If you are considering the transgender path, the same could be good for you.  I'm often asked about an inner transition from cross dresser to transgender or even transsexual. Of course there are the "easy out" crowd who think you are placed in the trans trilogy at birth and any deviation from CD to TG to TS is blasphemy. In my mind those individuals are as narrow minded and stuck in the past as the traditional gender binary  male and female believers are.  If you are similar to me, you have spent years trying to figure out just what you are. Moving dirt and building new ideas in your noggin.

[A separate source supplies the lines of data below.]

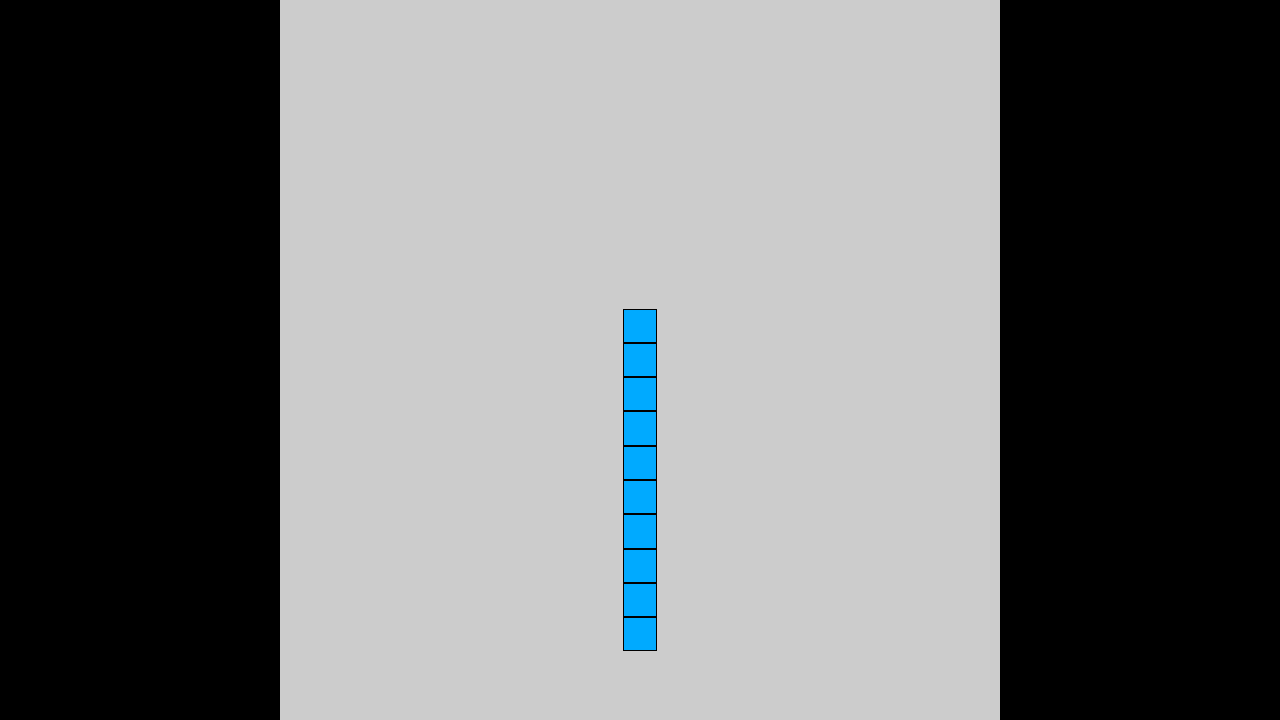
Repository: jinghuai8092/Snake_Game
Page: index.html
An editor plug-in stored every save of this project. The page is shown before and after the next save, followed by the edit.
The browser window is 1280 px wide. The pictures show the whole page.

Above is the page before, as saved 2021-11-16 14:00:56.

### index.html
<!DOCTYPE html>
<html lang="en">

<head>
    <meta charset="UTF-8">
    <meta http-equiv="X-UA-Compatible" content="IE=edge">
    <meta name="viewport" content="width=device-width, initial-scale=1.0">
    <title>Snake Game</title>
    <style>
        body {
            height: 100vh;
            width: 100vw;
            display: flex;
            justify-content: center;
            align-items: center;
            margin: 0;
            background-color: black;
        }

        #game-board {
            background-color: #ccc;
            width: 100vmin;
            height: 100vmin;
            display: grid;
            grid-template-rows: repeat(21, 1fr);
            grid-template-columns: repeat(21, 1fr);
        }

        .snake {
            background-color: hsl(200, 100%, 50%);
            border: .25vmin solid black;
        }

        .food {
            background-color: hsl(50, 100%, 50%);
            border: .25vmin solid black;
        }
    </style>
    <script src="game.js" defer type="module"></script>
</head>

<body>
    <div id="game-board">

    </div>
</body>

</html>

### game.js
import {update as updateSnake ,draw as drawSnake,SNAKE_SPEED} from './snake.js'

let lastRenderTime=0
const gameBoard=document.getElementById('game-board')

function main(currentTime){
    window.requestAnimationFrame(main)
    const secondsSinceLastRender=(currentTime-lastRenderTime)/1000
    if(secondsSinceLastRender < 1/SNAKE_SPEED) return
    console.log('RENDER')
    lastRenderTime=currentTime

    update()
    draw()
}
window.requestAnimationFrame(main)

function update(){
    updateSnake()
}

function draw(){
    drawSnake(gameBoard)
}

### snake.js
export const SNAKE_SPEED=2
const snakeBody=[
    {x:10,y:11},
    {x:11,y:11},
    {x:12,y:11}
];

export function update(){
    for(let i=snakeBody.length-2;i>=0;i--){
        snakeBody[i+1]={...snakeBody[i]}
    }

    snakeBody[0].x+=1
    snakeBody[0].y+=0
}
export function draw(gameBoard){
snakeBody.forEach(segment=>{
    const snakeElement=document.createElement('div')
    snakeElement.style.gridRowStart=segment.x
    snakeElement.style.gridColumnStart=segment.y
    snakeElement.classList.add('snake');
    gameBoard.appendChild(snakeElement)
})}

After the next save:
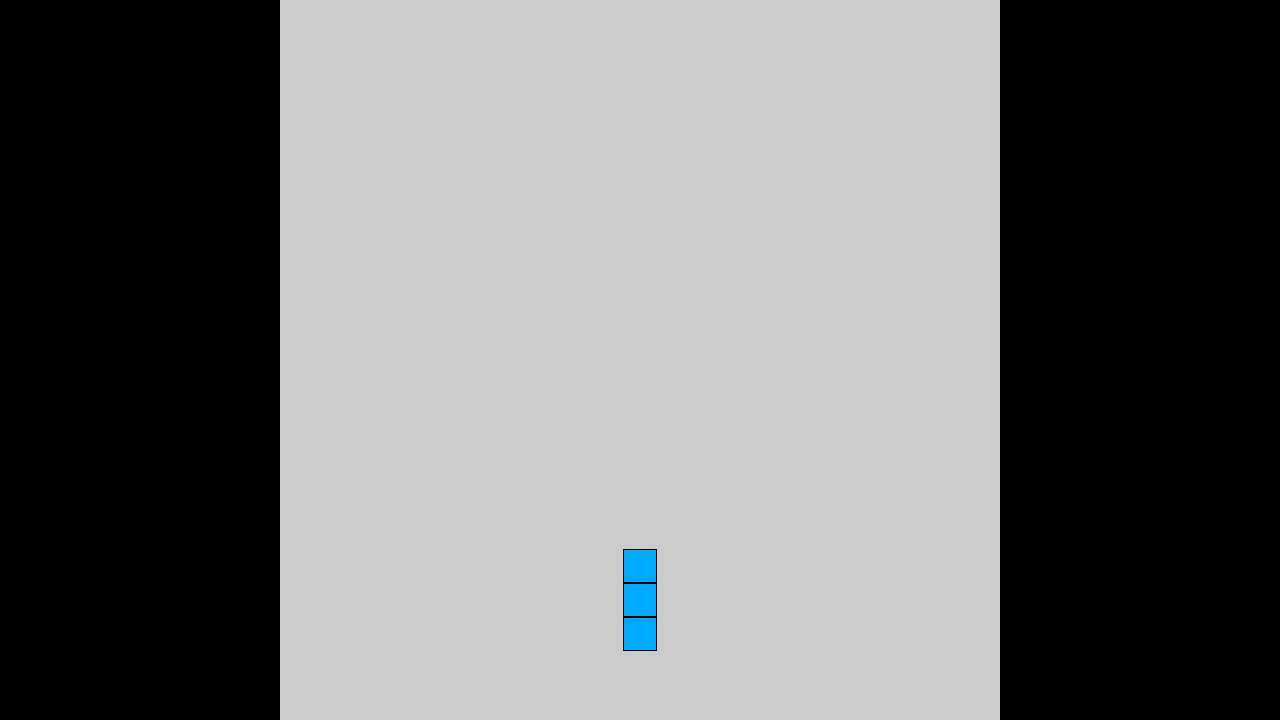
Saved 43 s later.
--- a/game.js
+++ b/game.js
@@ -20,5 +20,6 @@ function update(){
 }
 
 function draw(){
+    gameBoard.innerHTML=''
     drawSnake(gameBoard)
 }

So this Sunday reset for me is time to look at my gender reconstruction so far and glancing at the blue prints of the future. My problem is I have never been good at reading blueprints. I have been good at charging ahead to test the waters. Another test is coming towards the end of April when I do a workshop on "Transitioning Later in Life" at Trans Ohio in Columbus. I'm honored and humbled to have been chosen and the last thing I want to do is mess it up and I won't. As we all know though, there is a huge difference in the written and spoken word. So I'm a "jabberer" and have to be careful I'm making sense.  Plus, the last thing I want to do is be a role model instead of an example. I am an example of my personal transgender history and as you know I am not shy about communicating it. Learning anything from my experience is a huge positive. Following the same path to get there may not be.

In the meantime,I will have to rely on my "resets". I know my heavy moving is over and perhaps the reconstruction will go as long as I'm allowed to be on this Earth. I just hope I can chose the right paint colors.

Sink or Swim

Image from Trans Wellness Event.  Jessie Hart Archives.  Many times when I first entered the world as a new cross dresser or femininized mal...